(Collected data entries)
== Segment start ==

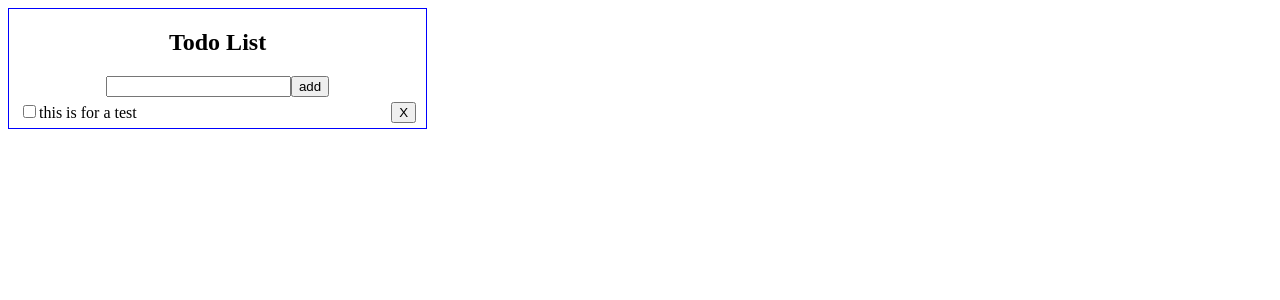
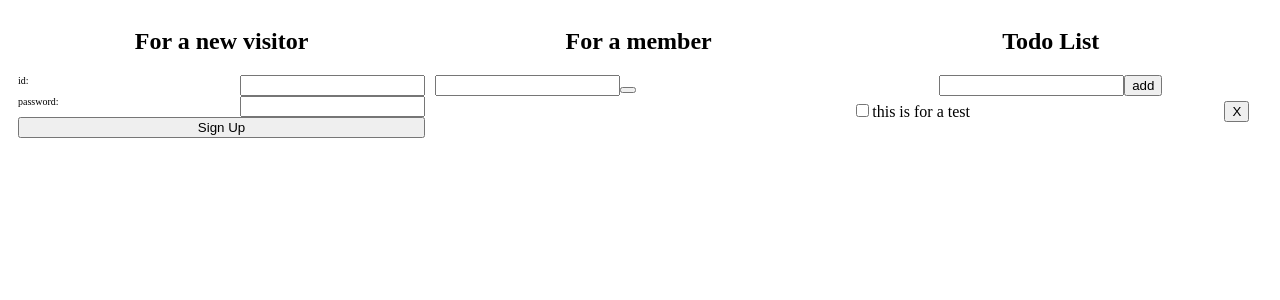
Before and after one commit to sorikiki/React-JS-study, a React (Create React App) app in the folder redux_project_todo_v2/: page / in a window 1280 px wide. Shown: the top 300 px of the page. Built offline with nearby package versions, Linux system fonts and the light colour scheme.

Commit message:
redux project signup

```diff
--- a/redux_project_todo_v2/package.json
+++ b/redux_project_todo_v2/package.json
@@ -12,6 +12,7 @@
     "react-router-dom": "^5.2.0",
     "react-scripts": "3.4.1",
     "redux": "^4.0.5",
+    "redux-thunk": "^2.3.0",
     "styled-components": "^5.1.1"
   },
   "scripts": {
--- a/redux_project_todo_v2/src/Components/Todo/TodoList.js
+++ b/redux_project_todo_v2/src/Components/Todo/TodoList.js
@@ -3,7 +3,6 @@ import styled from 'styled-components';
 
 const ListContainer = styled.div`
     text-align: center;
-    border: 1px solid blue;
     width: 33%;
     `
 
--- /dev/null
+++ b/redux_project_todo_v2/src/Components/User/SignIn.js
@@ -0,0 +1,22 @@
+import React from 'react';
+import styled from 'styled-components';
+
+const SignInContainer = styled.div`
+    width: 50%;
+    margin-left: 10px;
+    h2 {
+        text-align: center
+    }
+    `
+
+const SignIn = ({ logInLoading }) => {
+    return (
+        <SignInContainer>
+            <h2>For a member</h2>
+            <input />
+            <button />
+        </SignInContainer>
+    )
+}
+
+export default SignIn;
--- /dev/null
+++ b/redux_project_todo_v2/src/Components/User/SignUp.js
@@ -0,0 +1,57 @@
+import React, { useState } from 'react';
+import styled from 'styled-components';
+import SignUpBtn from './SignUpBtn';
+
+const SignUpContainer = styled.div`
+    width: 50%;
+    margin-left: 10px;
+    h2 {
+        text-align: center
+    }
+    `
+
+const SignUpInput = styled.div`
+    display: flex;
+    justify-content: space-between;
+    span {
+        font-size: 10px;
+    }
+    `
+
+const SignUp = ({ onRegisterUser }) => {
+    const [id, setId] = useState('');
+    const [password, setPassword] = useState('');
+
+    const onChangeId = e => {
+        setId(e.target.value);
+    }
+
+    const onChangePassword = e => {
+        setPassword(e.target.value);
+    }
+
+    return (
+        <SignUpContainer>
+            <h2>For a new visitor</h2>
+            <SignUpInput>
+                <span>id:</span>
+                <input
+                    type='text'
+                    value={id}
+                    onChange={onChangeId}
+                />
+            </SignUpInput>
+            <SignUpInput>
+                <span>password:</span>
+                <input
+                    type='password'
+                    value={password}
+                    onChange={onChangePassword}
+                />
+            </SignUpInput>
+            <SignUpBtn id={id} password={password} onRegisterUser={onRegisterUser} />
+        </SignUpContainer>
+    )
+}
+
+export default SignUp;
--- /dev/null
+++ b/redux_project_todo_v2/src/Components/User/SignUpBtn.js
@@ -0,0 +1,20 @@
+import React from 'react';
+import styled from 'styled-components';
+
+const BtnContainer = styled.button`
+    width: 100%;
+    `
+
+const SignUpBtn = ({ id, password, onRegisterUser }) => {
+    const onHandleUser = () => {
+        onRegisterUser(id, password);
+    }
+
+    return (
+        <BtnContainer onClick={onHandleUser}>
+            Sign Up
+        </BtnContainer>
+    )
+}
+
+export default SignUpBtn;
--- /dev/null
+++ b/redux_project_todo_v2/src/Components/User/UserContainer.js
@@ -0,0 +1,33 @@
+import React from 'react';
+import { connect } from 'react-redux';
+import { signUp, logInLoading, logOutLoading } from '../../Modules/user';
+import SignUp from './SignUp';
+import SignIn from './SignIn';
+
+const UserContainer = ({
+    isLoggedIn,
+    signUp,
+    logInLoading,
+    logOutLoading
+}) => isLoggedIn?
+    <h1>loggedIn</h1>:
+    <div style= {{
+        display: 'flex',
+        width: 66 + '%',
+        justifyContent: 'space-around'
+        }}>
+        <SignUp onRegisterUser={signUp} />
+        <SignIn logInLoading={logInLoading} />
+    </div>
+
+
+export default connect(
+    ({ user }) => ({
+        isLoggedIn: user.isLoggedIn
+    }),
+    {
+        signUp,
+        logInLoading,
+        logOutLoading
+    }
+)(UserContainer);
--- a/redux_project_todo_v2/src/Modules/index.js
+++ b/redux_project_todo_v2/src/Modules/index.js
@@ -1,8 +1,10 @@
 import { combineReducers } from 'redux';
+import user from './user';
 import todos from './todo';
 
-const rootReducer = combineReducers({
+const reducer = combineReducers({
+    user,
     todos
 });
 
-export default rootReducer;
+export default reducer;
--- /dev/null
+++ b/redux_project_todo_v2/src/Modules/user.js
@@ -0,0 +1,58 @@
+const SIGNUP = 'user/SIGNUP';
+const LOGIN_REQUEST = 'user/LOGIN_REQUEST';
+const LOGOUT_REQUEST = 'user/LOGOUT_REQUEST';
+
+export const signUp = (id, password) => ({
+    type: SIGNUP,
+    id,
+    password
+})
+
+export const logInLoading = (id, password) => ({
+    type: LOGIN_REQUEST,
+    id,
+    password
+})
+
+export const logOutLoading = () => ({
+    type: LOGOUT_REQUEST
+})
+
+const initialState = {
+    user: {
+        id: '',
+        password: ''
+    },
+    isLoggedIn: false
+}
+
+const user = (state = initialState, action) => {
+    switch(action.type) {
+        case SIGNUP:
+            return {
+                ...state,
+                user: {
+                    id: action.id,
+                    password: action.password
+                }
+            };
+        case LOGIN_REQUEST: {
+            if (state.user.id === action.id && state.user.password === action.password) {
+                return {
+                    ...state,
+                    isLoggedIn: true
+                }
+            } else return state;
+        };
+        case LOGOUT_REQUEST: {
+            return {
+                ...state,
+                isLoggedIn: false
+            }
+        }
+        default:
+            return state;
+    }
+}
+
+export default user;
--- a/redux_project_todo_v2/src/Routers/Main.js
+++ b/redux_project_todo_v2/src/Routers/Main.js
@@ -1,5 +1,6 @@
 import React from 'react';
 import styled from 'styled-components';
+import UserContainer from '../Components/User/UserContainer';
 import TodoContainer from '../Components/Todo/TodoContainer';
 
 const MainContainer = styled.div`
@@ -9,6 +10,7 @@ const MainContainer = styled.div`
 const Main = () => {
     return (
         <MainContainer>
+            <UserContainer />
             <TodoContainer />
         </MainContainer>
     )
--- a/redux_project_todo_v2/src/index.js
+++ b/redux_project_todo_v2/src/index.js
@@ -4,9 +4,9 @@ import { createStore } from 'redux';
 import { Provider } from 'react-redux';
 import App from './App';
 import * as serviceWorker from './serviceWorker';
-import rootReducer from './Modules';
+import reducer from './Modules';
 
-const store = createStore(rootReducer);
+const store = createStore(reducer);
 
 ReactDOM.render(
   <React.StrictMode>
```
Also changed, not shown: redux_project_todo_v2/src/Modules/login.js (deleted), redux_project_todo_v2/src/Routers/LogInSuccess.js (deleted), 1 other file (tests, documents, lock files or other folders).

== Segment end ==
== Segment start ==

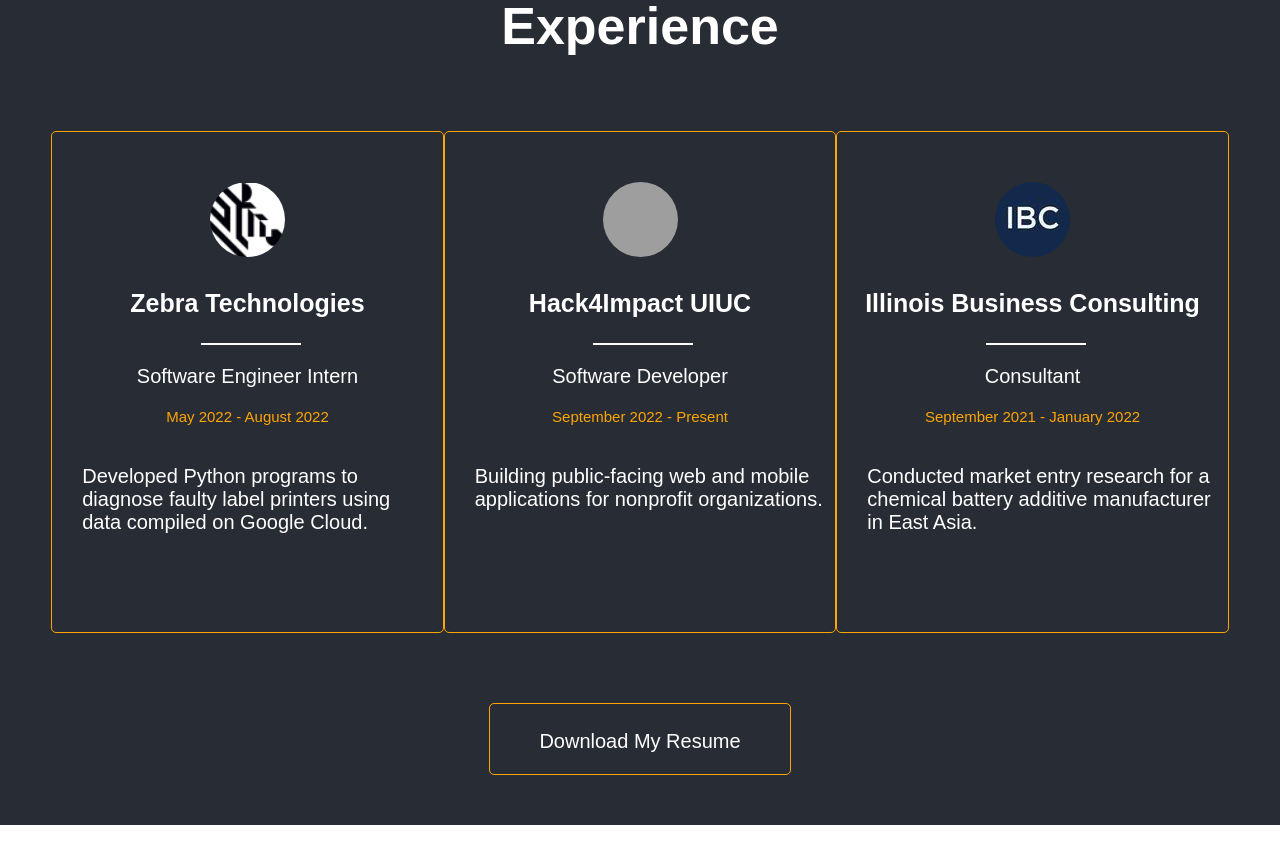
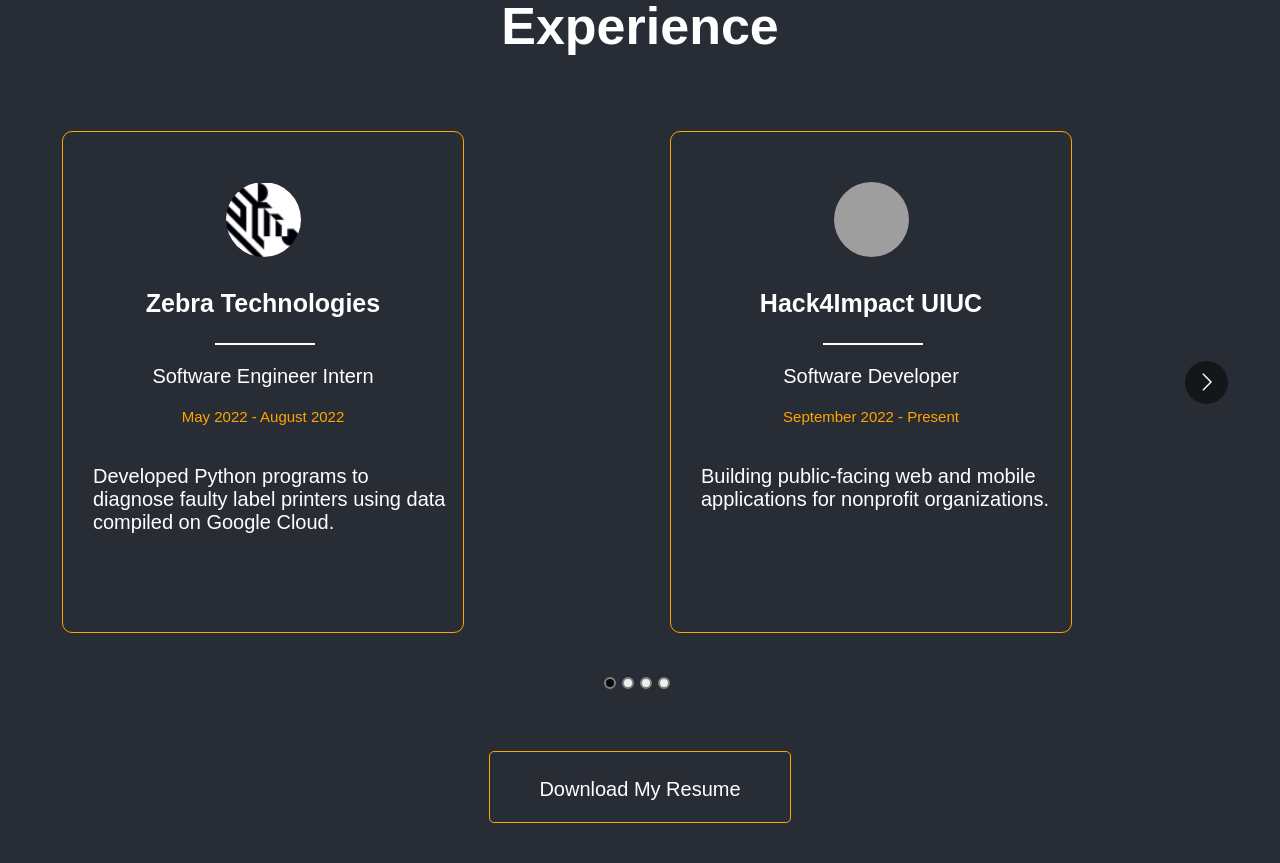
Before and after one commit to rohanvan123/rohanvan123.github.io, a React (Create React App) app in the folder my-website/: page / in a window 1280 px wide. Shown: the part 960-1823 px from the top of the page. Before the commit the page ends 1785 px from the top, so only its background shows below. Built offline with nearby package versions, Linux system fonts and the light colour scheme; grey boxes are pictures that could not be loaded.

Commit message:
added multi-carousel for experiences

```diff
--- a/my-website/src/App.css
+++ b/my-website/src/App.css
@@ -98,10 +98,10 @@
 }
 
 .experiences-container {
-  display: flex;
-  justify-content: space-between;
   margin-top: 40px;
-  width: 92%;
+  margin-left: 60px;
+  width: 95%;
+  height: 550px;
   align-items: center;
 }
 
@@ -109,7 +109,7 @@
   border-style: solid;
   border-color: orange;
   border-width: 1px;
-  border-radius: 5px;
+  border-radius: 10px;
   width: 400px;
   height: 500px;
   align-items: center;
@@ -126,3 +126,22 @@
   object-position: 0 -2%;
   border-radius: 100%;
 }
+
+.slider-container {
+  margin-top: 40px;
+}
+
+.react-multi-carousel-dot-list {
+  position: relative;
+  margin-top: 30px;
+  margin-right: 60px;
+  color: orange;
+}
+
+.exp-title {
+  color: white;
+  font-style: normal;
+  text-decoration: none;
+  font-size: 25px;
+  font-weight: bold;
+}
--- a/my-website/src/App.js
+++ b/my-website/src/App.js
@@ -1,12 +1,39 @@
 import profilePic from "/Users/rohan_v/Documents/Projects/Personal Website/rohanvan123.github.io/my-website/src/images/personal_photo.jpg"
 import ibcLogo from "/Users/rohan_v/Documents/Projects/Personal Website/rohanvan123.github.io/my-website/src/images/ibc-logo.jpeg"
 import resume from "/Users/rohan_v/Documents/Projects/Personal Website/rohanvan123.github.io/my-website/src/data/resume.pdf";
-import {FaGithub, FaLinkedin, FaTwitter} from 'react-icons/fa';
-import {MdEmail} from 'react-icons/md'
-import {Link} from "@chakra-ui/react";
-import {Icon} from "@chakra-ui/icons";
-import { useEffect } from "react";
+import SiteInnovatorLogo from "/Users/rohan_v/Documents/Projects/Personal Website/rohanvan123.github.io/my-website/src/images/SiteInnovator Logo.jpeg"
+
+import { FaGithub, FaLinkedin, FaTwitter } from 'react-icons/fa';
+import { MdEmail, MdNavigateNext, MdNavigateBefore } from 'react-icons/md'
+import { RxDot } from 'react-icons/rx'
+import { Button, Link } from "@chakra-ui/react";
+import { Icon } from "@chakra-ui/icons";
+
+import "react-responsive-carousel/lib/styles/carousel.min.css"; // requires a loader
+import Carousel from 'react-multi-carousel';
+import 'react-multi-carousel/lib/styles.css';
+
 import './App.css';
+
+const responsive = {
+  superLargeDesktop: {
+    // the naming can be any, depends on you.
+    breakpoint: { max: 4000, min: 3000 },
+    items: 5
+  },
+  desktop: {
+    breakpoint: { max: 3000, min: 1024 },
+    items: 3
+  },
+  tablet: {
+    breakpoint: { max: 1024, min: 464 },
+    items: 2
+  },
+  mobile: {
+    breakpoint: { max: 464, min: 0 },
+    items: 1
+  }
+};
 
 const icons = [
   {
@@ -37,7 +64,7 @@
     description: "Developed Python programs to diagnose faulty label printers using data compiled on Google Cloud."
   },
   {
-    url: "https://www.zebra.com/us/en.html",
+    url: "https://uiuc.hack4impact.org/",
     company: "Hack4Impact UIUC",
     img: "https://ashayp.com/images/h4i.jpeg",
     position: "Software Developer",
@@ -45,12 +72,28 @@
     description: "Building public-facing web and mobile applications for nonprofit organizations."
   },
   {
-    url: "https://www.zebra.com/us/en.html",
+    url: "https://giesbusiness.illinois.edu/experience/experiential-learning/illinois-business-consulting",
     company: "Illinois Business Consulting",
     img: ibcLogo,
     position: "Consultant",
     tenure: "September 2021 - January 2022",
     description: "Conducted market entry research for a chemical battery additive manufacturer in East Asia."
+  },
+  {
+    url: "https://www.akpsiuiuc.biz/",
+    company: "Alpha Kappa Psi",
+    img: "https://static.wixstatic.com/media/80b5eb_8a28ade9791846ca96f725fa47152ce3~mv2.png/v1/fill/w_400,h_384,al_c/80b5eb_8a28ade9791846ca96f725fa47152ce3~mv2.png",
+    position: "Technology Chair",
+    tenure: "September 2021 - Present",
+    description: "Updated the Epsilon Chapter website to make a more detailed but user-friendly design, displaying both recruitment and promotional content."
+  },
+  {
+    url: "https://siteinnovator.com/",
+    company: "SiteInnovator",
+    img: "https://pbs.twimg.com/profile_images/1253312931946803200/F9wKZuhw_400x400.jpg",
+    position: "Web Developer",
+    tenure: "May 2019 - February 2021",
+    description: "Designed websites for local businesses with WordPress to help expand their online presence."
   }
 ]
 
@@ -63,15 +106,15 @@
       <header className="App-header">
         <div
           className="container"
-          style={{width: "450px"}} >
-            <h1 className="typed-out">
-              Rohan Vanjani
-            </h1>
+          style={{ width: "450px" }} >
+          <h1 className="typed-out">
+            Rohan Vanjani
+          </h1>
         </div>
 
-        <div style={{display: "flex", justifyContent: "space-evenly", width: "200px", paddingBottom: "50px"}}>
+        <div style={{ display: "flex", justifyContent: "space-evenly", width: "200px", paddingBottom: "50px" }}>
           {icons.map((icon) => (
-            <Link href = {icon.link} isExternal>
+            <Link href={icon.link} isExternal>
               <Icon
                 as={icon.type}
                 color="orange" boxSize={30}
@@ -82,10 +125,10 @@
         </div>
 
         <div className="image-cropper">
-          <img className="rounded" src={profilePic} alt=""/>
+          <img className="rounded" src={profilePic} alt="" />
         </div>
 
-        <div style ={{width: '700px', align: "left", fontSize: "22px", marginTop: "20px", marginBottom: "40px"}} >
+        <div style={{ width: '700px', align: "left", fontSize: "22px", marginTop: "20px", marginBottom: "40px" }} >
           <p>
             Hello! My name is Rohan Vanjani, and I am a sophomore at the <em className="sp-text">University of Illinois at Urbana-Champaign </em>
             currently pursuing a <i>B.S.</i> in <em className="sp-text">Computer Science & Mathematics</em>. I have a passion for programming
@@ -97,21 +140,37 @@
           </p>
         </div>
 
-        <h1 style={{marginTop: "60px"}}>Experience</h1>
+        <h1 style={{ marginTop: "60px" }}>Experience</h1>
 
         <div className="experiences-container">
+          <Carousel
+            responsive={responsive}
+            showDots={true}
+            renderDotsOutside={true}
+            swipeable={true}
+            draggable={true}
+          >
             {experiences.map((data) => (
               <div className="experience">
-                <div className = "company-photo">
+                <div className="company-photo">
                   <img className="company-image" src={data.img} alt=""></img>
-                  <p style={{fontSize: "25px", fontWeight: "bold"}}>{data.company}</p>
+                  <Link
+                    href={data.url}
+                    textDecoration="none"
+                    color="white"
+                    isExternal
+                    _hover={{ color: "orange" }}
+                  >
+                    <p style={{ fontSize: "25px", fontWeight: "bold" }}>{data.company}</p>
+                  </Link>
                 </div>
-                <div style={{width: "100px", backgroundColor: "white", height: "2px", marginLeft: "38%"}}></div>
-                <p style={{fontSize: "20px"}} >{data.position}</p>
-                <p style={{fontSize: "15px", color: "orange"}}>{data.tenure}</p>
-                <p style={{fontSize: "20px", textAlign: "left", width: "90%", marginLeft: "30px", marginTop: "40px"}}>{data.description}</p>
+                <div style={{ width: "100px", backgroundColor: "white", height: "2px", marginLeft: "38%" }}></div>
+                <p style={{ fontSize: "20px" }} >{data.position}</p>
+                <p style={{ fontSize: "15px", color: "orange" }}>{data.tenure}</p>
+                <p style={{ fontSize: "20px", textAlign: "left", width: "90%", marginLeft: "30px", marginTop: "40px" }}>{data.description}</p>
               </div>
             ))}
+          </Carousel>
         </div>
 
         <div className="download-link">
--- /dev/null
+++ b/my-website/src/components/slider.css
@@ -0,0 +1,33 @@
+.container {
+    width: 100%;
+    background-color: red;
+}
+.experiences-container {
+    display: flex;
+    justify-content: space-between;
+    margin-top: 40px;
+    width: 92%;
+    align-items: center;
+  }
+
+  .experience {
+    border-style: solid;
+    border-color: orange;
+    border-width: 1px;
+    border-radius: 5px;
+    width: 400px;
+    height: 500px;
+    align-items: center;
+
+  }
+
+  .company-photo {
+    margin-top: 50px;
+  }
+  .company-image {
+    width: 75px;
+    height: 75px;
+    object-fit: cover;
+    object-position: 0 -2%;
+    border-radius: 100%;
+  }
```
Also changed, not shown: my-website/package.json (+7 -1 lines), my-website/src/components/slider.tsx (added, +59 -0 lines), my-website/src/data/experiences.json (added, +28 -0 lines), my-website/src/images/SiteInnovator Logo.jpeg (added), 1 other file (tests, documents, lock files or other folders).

== Segment end ==

PROBLEM STATEMENT:
Filter the preceding entries down to the lines with "radius".

RESPONSE TO THIS EXERCISE:
-  border-radius: 5px;
+  border-radius: 10px;
   border-radius: 100%;
+    border-radius: 5px;
+    border-radius: 100%;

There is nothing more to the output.